Search the records for lines that contain the word "color". Copy them all.

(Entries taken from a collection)
--------------------------------------------------

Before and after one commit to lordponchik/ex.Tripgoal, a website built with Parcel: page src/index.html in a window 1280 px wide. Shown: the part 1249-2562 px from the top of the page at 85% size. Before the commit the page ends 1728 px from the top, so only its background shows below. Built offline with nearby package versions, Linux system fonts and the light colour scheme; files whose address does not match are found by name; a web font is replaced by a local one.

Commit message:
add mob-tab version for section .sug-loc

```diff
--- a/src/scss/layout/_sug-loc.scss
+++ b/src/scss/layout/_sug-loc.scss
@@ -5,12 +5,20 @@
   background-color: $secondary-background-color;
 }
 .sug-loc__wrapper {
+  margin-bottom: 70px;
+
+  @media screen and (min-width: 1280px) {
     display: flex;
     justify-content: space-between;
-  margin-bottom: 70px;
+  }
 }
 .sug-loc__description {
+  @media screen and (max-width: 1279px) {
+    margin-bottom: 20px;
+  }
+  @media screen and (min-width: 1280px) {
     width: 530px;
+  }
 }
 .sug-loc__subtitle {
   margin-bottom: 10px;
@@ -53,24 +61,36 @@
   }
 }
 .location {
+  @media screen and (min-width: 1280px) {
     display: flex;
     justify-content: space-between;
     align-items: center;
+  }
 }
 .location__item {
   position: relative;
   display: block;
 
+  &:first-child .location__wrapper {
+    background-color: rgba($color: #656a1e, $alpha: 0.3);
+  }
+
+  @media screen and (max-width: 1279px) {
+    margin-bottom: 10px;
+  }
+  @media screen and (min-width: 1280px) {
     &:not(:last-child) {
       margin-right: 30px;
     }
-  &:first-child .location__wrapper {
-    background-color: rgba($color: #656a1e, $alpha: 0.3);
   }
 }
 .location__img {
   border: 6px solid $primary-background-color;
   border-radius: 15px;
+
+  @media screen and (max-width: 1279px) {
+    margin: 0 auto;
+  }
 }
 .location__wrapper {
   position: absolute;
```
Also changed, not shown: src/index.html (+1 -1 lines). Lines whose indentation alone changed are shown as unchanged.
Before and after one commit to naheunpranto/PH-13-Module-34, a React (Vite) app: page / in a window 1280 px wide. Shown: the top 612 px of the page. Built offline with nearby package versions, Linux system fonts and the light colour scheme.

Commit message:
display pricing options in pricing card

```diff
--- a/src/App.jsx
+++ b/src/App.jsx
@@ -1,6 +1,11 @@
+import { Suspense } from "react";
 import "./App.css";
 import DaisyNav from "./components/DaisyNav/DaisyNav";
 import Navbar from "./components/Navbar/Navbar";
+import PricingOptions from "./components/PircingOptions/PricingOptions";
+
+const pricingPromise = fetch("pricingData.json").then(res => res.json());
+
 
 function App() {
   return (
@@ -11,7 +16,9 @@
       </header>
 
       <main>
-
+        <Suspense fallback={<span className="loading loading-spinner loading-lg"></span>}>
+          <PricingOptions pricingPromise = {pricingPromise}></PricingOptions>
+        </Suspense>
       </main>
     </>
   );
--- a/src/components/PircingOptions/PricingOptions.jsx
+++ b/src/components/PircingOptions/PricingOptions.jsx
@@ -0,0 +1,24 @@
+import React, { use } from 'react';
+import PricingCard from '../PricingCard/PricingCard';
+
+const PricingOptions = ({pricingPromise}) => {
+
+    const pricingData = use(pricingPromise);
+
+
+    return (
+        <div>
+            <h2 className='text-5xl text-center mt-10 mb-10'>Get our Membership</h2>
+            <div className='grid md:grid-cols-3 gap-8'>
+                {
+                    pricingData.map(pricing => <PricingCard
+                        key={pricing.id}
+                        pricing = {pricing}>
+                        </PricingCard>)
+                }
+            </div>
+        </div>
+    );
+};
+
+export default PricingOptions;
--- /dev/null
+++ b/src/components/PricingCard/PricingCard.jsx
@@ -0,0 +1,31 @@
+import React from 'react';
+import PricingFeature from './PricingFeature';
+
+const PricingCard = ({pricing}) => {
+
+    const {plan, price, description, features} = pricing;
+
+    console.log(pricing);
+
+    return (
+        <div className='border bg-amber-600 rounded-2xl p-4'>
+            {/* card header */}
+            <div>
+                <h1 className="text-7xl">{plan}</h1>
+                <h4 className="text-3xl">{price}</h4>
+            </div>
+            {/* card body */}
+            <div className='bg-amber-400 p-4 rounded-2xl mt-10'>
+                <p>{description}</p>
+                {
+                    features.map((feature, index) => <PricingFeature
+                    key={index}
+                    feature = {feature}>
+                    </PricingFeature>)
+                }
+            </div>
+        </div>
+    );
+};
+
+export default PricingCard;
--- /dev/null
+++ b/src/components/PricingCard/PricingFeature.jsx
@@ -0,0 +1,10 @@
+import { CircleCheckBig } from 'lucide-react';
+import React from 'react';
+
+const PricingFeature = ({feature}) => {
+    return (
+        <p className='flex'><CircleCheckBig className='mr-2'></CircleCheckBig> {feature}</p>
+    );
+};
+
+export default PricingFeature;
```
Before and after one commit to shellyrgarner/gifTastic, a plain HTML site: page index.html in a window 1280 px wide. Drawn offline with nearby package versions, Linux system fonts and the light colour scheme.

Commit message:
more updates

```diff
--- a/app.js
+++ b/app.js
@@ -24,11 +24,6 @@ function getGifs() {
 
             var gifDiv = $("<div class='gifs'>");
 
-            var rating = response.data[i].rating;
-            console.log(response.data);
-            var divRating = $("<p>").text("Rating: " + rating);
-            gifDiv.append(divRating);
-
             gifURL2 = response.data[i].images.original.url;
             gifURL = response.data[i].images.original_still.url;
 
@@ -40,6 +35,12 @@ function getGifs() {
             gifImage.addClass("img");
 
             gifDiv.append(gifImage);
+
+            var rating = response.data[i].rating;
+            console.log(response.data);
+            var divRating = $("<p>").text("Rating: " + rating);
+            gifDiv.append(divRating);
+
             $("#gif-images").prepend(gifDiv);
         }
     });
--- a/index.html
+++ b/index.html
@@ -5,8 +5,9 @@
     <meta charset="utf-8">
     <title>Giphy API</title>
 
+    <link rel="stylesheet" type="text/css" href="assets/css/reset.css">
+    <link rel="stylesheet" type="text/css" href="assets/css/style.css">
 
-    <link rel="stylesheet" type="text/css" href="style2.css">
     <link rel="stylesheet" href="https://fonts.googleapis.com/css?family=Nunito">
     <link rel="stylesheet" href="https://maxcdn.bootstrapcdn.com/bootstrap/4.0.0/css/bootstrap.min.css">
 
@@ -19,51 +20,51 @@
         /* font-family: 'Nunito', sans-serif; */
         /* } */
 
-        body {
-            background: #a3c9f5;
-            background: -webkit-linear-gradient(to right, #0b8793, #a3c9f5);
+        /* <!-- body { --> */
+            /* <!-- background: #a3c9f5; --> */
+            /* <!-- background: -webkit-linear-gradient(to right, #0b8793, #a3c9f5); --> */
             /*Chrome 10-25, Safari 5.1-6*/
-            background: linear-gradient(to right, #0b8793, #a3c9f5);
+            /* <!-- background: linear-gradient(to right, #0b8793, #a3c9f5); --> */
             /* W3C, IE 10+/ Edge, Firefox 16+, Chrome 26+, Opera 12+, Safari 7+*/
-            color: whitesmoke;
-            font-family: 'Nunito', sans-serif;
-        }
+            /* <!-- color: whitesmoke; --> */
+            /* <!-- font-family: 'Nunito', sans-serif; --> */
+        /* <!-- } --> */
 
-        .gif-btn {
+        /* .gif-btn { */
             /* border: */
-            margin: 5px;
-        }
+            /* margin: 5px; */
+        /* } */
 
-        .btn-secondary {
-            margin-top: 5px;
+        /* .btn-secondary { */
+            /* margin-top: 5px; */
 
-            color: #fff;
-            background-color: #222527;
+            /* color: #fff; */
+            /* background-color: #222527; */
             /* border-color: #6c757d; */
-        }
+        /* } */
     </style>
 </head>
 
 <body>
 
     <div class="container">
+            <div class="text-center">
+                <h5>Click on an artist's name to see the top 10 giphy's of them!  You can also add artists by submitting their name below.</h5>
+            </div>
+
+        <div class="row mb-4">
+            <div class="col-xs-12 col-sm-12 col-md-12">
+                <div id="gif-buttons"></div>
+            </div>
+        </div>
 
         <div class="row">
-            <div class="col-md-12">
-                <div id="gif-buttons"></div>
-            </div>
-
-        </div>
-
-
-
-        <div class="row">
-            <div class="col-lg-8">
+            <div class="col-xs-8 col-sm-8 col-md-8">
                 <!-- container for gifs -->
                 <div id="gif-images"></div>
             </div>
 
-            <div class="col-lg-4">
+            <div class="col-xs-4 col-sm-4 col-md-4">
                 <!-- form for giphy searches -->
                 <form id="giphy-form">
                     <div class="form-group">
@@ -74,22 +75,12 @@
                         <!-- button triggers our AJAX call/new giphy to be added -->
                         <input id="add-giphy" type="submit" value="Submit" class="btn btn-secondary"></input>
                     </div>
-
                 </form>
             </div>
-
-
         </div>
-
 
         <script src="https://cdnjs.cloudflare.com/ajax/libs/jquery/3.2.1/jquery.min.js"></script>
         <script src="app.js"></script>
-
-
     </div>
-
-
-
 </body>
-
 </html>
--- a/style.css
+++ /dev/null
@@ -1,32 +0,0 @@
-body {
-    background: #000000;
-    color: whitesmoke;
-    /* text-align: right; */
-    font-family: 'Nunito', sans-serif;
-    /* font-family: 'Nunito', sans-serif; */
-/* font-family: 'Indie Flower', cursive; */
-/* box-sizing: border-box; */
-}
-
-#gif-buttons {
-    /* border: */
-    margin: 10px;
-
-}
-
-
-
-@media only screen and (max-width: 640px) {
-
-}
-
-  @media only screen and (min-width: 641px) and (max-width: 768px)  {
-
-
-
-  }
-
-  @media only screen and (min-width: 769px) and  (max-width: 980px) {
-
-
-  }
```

--------------------------------------------------

# Response:
   background-color: $secondary-background-color;
+    background-color: rgba($color: #656a1e, $alpha: 0.3);
-    background-color: rgba($color: #656a1e, $alpha: 0.3);
   border: 6px solid $primary-background-color;
-            color: whitesmoke;
+            /* <!-- color: whitesmoke; --> */
-            color: #fff;
-            background-color: #222527;
+            /* color: #fff; */
+            /* background-color: #222527; */
             /* border-color: #6c757d; */
-    color: whitesmoke;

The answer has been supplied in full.